• **Exercise instructions**:
Repeat every line of the data exactly; the pictures stay out.

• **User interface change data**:
───
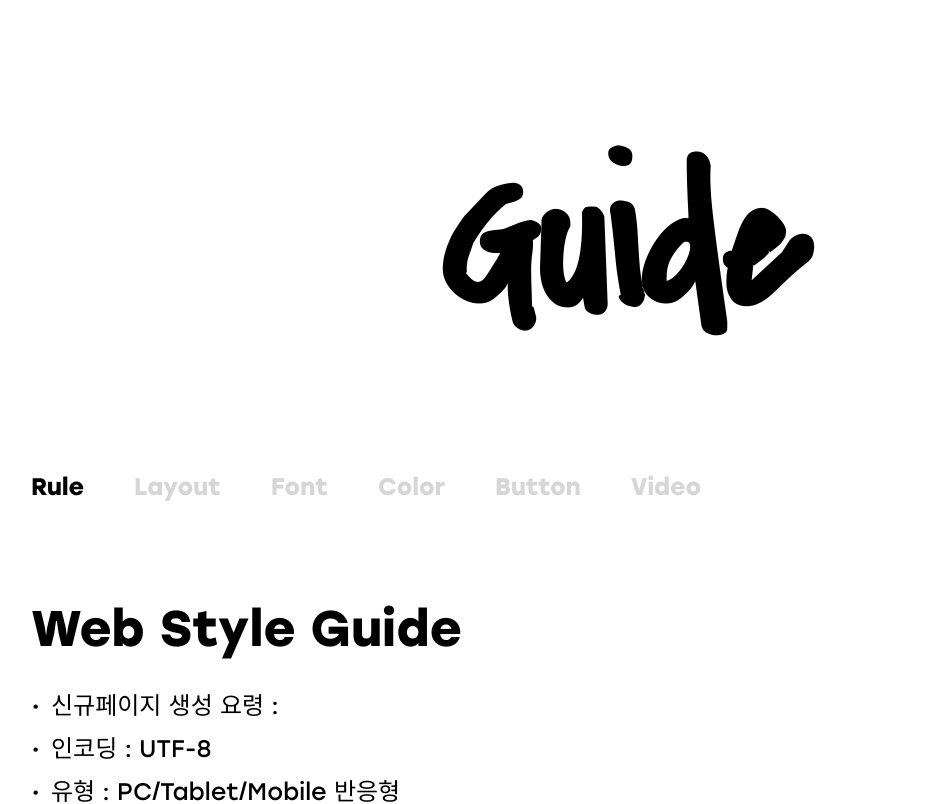
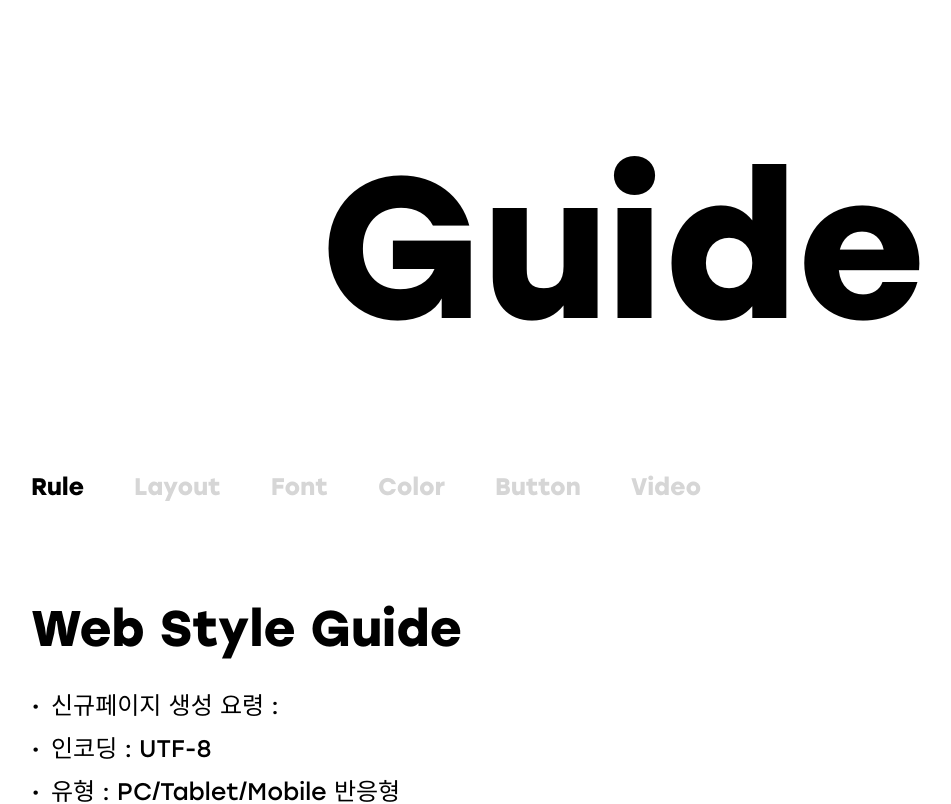
Before and after one commit to heejung-newheee/anchors-home, a Next.js app: page /guide in a window 1280 px wide. Shown: the top 804 px of the page, without its empty margins (17-968 px from the left). Built offline with nearby package versions, Linux system fonts and the light colour scheme.

Commit message:
Revert "react next setting , guide base"
This reverts commit 543903e17435a6e95d9a2238b5c2f63f44caf6d6.

```diff
--- a/app/guide/page.js
+++ b/app/guide/page.js
@@ -1,12 +1,15 @@
 import './guide.scss';
-import {getFontDefinitions} from "@/helper/init-helper";
-const {covered, pretendard, stolzl} = getFontDefinitions();
+import localFont from "next/font/local";
+const covered = localFont({ src: [{path : '../../public/assets/font/coveredByYourGrace.woff',weight : '400',},]})
+const pretendard = localFont({ src: [{path : '../../public/assets/font/Pretendard-Regular.woff', weight : '400',}, {path : '../../public/assets/font/Pretendard-Medium.woff', weight : '500',}, {path : '../../public/assets/font/Pretendard-Bold.woff', weight : '700',},]})
+const stolzl = localFont({src: [{path : '../../public/assets/font/stolzl-Regular.woff', weight : '400',}, {path : '../../public/assets/font/Stolzl-Medium.woff', weight : '500',}, {path : '../../public/assets/font/Stolzl-Bold.woff', weight : '700',},]})
+
 
 export default function Guide() {
     return (
         <div className="guide">
             <header>
-                <h1 className={covered.className}>Guide</h1>
+                <h1>Guide</h1>
 
                 <ul>
                     <li className="active"><a href="index.html" title="">Rule</a></li>
--- a/app/layout.js
+++ b/app/layout.js
@@ -1,9 +1,56 @@
 import 'public/assets/css/common.module.scss';
 import 'public/assets/css/common.css';
+import localFont from 'next/font/local';
 import Link from "next/link";
 import Header from "@/components/Header/Header";
-import {getFontDefinitions} from "@/helper/init-helper";
-const {covered, pretendard, stolzl} = getFontDefinitions();
+
+export const metadata = {
+  title: 'Create Next App',
+  description: 'Generated by create next app',
+}
+
+const covered = localFont({
+    src: [
+        {
+            path : '../public/assets/font/coveredByYourGrace.woff',
+            weight : '400',
+        },
+    ]
+})
+
+const pretendard = localFont({
+    src: [
+        {
+            path : '../public/assets/font/Pretendard-Regular.woff',
+            weight : '400',
+        },
+        {
+            path : '../public/assets/font/Pretendard-Medium.woff',
+            weight : '500',
+        },
+        {
+            path : '../public/assets/font/Pretendard-Bold.woff',
+            weight : '700',
+        },
+    ]
+})
+
+const stolzl = localFont({
+    src: [
+        {
+            path : '../public/assets/font/stolzl-Regular.woff',
+            weight : '400',
+        },
+        {
+            path : '../public/assets/font/Stolzl-Medium.woff',
+            weight : '500',
+        },
+        {
+            path : '../public/assets/font/Stolzl-Bold.woff',
+            weight : '700',
+        },
+    ]
+})
 
 export default function RootLayout({ children }) {
   return (
--- a/components/Header/Header.js
+++ /dev/null
@@ -1,10 +0,0 @@
-import Image from 'next/image'
-import { Inter } from 'next/font/google'
-
-const inter = Inter({ subsets: ['latin'] })
-
-export default function Header() {
-    return (
-        <p className="header">I'm Header</p>
-    )
-}
--- a/helper/init-helper.js
+++ /dev/null
@@ -1,44 +0,0 @@
-import localFont from "next/font/local";
-const covered = localFont({
-    src: [
-        {
-            path : '../public/assets/font/coveredByYourGrace.woff',
-            weight : '400',
-        },
-    ]
-})
-
-const pretendard = localFont({
-    src: [
-        {
-            path : '../public/assets/font/Pretendard-Regular.woff',
-            weight : '400',
-        },
-        {
-            path : '../public/assets/font/Pretendard-Medium.woff',
-            weight : '500',
-        },
-        {
-            path : '../public/assets/font/Pretendard-Bold.woff',
-            weight : '700',
-        },
-    ]
-})
-
-const stolzl = localFont({
-    src: [
-        {
-            path : '../public/assets/font/stolzl-Regular.woff',
-            weight : '400',
-        },
-        {
-            path : '../public/assets/font/Stolzl-Medium.woff',
-            weight : '500',
-        },
-        {
-            path : '../public/assets/font/Stolzl-Bold.woff',
-            weight : '700',
-        },
-    ]
-})
-export const getFontDefinitions = () => ({ covered, pretendard, stolzl });
```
───
• **Solution to the problem**:
Before and after one commit to heejung-newheee/anchors-home, a Next.js app: page /guide in a window 1280 px wide. Shown: the top 804 px of the page, without its empty margins (17-968 px from the left). Built offline with nearby package versions, Linux system fonts and the light colour scheme.

Commit message:
Revert "react next setting , guide base"
This reverts commit 543903e17435a6e95d9a2238b5c2f63f44caf6d6.

```diff
--- a/app/guide/page.js
+++ b/app/guide/page.js
@@ -1,12 +1,15 @@
 import './guide.scss';
-import {getFontDefinitions} from "@/helper/init-helper";
-const {covered, pretendard, stolzl} = getFontDefinitions();
+import localFont from "next/font/local";
+const covered = localFont({ src: [{path : '../../public/assets/font/coveredByYourGrace.woff',weight : '400',},]})
+const pretendard = localFont({ src: [{path : '../../public/assets/font/Pretendard-Regular.woff', weight : '400',}, {path : '../../public/assets/font/Pretendard-Medium.woff', weight : '500',}, {path : '../../public/assets/font/Pretendard-Bold.woff', weight : '700',},]})
+const stolzl = localFont({src: [{path : '../../public/assets/font/stolzl-Regular.woff', weight : '400',}, {path : '../../public/assets/font/Stolzl-Medium.woff', weight : '500',}, {path : '../../public/assets/font/Stolzl-Bold.woff', weight : '700',},]})
+
 
 export default function Guide() {
     return (
         <div className="guide">
             <header>
-                <h1 className={covered.className}>Guide</h1>
+                <h1>Guide</h1>
 
                 <ul>
                     <li className="active"><a href="index.html" title="">Rule</a></li>
--- a/app/layout.js
+++ b/app/layout.js
@@ -1,9 +1,56 @@
 import 'public/assets/css/common.module.scss';
 import 'public/assets/css/common.css';
+import localFont from 'next/font/local';
 import Link from "next/link";
 import Header from "@/components/Header/Header";
-import {getFontDefinitions} from "@/helper/init-helper";
-const {covered, pretendard, stolzl} = getFontDefinitions();
+
+export const metadata = {
+  title: 'Create Next App',
+  description: 'Generated by create next app',
+}
+
+const covered = localFont({
+    src: [
+        {
+            path : '../public/assets/font/coveredByYourGrace.woff',
+            weight : '400',
+        },
+    ]
+})
+
+const pretendard = localFont({
+    src: [
+        {
+            path : '../public/assets/font/Pretendard-Regular.woff',
+            weight : '400',
+        },
+        {
+            path : '../public/assets/font/Pretendard-Medium.woff',
+            weight : '500',
+        },
+        {
+            path : '../public/assets/font/Pretendard-Bold.woff',
+            weight : '700',
+        },
+    ]
+})
+
+const stolzl = localFont({
+    src: [
+        {
+            path : '../public/assets/font/stolzl-Regular.woff',
+            weight : '400',
+        },
+        {
+            path : '../public/assets/font/Stolzl-Medium.woff',
+            weight : '500',
+        },
+        {
+            path : '../public/assets/font/Stolzl-Bold.woff',
+            weight : '700',
+        },
+    ]
+})
 
 export default function RootLayout({ children }) {
   return (
--- a/components/Header/Header.js
+++ /dev/null
@@ -1,10 +0,0 @@
-import Image from 'next/image'
-import { Inter } from 'next/font/google'
-
-const inter = Inter({ subsets: ['latin'] })
-
-export default function Header() {
-    return (
-        <p className="header">I'm Header</p>
-    )
-}
--- a/helper/init-helper.js
+++ /dev/null
@@ -1,44 +0,0 @@
-import localFont from "next/font/local";
-const covered = localFont({
-    src: [
-        {
-            path : '../public/assets/font/coveredByYourGrace.woff',
-            weight : '400',
-        },
-    ]
-})
-
-const pretendard = localFont({
-    src: [
-        {
-            path : '../public/assets/font/Pretendard-Regular.woff',
-            weight : '400',
-        },
-        {
-            path : '../public/assets/font/Pretendard-Medium.woff',
-            weight : '500',
-        },
-        {
-            path : '../public/assets/font/Pretendard-Bold.woff',
-            weight : '700',
-        },
-    ]
-})
-
-const stolzl = localFont({
-    src: [
-        {
-            path : '../public/assets/font/stolzl-Regular.woff',
-            weight : '400',
-        },
-        {
-            path : '../public/assets/font/Stolzl-Medium.woff',
-            weight : '500',
-        },
-        {
-            path : '../public/assets/font/Stolzl-Bold.woff',
-            weight : '700',
-        },
-    ]
-})
-export const getFontDefinitions = () => ({ covered, pretendard, stolzl });
```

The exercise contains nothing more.